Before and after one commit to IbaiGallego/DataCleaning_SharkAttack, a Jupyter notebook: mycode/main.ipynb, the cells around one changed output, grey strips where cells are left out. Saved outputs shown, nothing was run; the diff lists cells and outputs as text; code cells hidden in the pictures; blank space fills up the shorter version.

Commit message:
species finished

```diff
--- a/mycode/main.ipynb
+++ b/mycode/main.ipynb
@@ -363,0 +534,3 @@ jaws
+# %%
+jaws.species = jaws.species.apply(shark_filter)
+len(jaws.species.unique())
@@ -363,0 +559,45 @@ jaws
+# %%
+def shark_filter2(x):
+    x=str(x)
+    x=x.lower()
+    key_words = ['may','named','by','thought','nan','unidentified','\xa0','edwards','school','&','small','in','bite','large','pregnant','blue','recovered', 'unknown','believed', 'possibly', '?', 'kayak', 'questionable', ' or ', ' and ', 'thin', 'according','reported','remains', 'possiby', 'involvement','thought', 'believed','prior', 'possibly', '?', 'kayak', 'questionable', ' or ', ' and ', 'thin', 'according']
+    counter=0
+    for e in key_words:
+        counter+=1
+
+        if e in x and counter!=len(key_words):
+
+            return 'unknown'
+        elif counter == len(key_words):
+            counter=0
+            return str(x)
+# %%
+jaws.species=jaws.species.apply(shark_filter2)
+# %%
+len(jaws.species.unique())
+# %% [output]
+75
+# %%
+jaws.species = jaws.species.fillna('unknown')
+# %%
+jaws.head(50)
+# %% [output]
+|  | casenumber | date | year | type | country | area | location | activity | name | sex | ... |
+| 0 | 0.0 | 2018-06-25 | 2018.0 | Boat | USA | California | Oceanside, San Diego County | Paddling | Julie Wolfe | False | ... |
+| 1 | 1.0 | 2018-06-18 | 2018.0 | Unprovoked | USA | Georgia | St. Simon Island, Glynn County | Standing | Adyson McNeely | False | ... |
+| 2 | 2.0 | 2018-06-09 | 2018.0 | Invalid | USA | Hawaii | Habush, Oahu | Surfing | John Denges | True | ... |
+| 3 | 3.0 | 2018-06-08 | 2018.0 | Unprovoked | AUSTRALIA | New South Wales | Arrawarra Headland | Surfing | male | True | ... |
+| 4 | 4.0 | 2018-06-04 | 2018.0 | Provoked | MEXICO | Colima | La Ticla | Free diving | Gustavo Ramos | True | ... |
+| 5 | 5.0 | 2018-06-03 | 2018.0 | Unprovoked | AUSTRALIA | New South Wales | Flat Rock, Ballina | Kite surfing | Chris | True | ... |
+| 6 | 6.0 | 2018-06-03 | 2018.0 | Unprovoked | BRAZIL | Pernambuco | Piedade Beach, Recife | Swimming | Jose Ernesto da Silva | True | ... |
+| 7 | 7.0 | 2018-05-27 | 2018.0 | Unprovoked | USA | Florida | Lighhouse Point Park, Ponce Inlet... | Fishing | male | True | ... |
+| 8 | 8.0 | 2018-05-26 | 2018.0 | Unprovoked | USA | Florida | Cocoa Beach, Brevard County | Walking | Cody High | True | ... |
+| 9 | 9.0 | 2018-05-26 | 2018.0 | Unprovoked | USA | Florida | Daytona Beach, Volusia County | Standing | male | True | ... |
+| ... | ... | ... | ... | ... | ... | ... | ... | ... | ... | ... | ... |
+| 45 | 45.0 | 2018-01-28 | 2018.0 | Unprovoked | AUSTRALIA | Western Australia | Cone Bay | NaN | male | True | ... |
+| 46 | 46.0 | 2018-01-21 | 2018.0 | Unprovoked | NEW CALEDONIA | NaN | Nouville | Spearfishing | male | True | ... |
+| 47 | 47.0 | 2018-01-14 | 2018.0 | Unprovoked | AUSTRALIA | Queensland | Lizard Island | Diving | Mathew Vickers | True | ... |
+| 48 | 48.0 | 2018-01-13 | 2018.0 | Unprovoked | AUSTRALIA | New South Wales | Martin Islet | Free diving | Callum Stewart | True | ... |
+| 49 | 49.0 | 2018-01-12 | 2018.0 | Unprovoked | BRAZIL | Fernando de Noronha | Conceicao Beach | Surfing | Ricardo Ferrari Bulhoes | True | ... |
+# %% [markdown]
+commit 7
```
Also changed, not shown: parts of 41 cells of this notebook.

> Exercise directions:
What the exercise asks for is the listing above, retyped in full.

> Expected answer:
Before and after one commit to IbaiGallego/DataCleaning_SharkAttack, a Jupyter notebook: mycode/main.ipynb, the cells around one changed output, grey strips where cells are left out. Saved outputs shown, nothing was run; the diff lists cells and outputs as text; code cells hidden in the pictures; blank space fills up the shorter version.

Commit message:
species finished

```diff
--- a/mycode/main.ipynb
+++ b/mycode/main.ipynb
@@ -363,0 +534,3 @@ jaws
+# %%
+jaws.species = jaws.species.apply(shark_filter)
+len(jaws.species.unique())
@@ -363,0 +559,45 @@ jaws
+# %%
+def shark_filter2(x):
+    x=str(x)
+    x=x.lower()
+    key_words = ['may','named','by','thought','nan','unidentified','\xa0','edwards','school','&','small','in','bite','large','pregnant','blue','recovered', 'unknown','believed', 'possibly', '?', 'kayak', 'questionable', ' or ', ' and ', 'thin', 'according','reported','remains', 'possiby', 'involvement','thought', 'believed','prior', 'possibly', '?', 'kayak', 'questionable', ' or ', ' and ', 'thin', 'according']
+    counter=0
+    for e in key_words:
+        counter+=1
+
+        if e in x and counter!=len(key_words):
+
+            return 'unknown'
+        elif counter == len(key_words):
+            counter=0
+            return str(x)
+# %%
+jaws.species=jaws.species.apply(shark_filter2)
+# %%
+len(jaws.species.unique())
+# %% [output]
+75
+# %%
+jaws.species = jaws.species.fillna('unknown')
+# %%
+jaws.head(50)
+# %% [output]
+|  | casenumber | date | year | type | country | area | location | activity | name | sex | ... |
+| 0 | 0.0 | 2018-06-25 | 2018.0 | Boat | USA | California | Oceanside, San Diego County | Paddling | Julie Wolfe | False | ... |
+| 1 | 1.0 | 2018-06-18 | 2018.0 | Unprovoked | USA | Georgia | St. Simon Island, Glynn County | Standing | Adyson McNeely | False | ... |
+| 2 | 2.0 | 2018-06-09 | 2018.0 | Invalid | USA | Hawaii | Habush, Oahu | Surfing | John Denges | True | ... |
+| 3 | 3.0 | 2018-06-08 | 2018.0 | Unprovoked | AUSTRALIA | New South Wales | Arrawarra Headland | Surfing | male | True | ... |
+| 4 | 4.0 | 2018-06-04 | 2018.0 | Provoked | MEXICO | Colima | La Ticla | Free diving | Gustavo Ramos | True | ... |
+| 5 | 5.0 | 2018-06-03 | 2018.0 | Unprovoked | AUSTRALIA | New South Wales | Flat Rock, Ballina | Kite surfing | Chris | True | ... |
+| 6 | 6.0 | 2018-06-03 | 2018.0 | Unprovoked | BRAZIL | Pernambuco | Piedade Beach, Recife | Swimming | Jose Ernesto da Silva | True | ... |
+| 7 | 7.0 | 2018-05-27 | 2018.0 | Unprovoked | USA | Florida | Lighhouse Point Park, Ponce Inlet... | Fishing | male | True | ... |
+| 8 | 8.0 | 2018-05-26 | 2018.0 | Unprovoked | USA | Florida | Cocoa Beach, Brevard County | Walking | Cody High | True | ... |
+| 9 | 9.0 | 2018-05-26 | 2018.0 | Unprovoked | USA | Florida | Daytona Beach, Volusia County | Standing | male | True | ... |
+| ... | ... | ... | ... | ... | ... | ... | ... | ... | ... | ... | ... |
+| 45 | 45.0 | 2018-01-28 | 2018.0 | Unprovoked | AUSTRALIA | Western Australia | Cone Bay | NaN | male | True | ... |
+| 46 | 46.0 | 2018-01-21 | 2018.0 | Unprovoked | NEW CALEDONIA | NaN | Nouville | Spearfishing | male | True | ... |
+| 47 | 47.0 | 2018-01-14 | 2018.0 | Unprovoked | AUSTRALIA | Queensland | Lizard Island | Diving | Mathew Vickers | True | ... |
+| 48 | 48.0 | 2018-01-13 | 2018.0 | Unprovoked | AUSTRALIA | New South Wales | Martin Islet | Free diving | Callum Stewart | True | ... |
+| 49 | 49.0 | 2018-01-12 | 2018.0 | Unprovoked | BRAZIL | Fernando de Noronha | Conceicao Beach | Surfing | Ricardo Ferrari Bulhoes | True | ... |
+# %% [markdown]
+commit 7
```
Also changed, not shown: parts of 41 cells of this notebook.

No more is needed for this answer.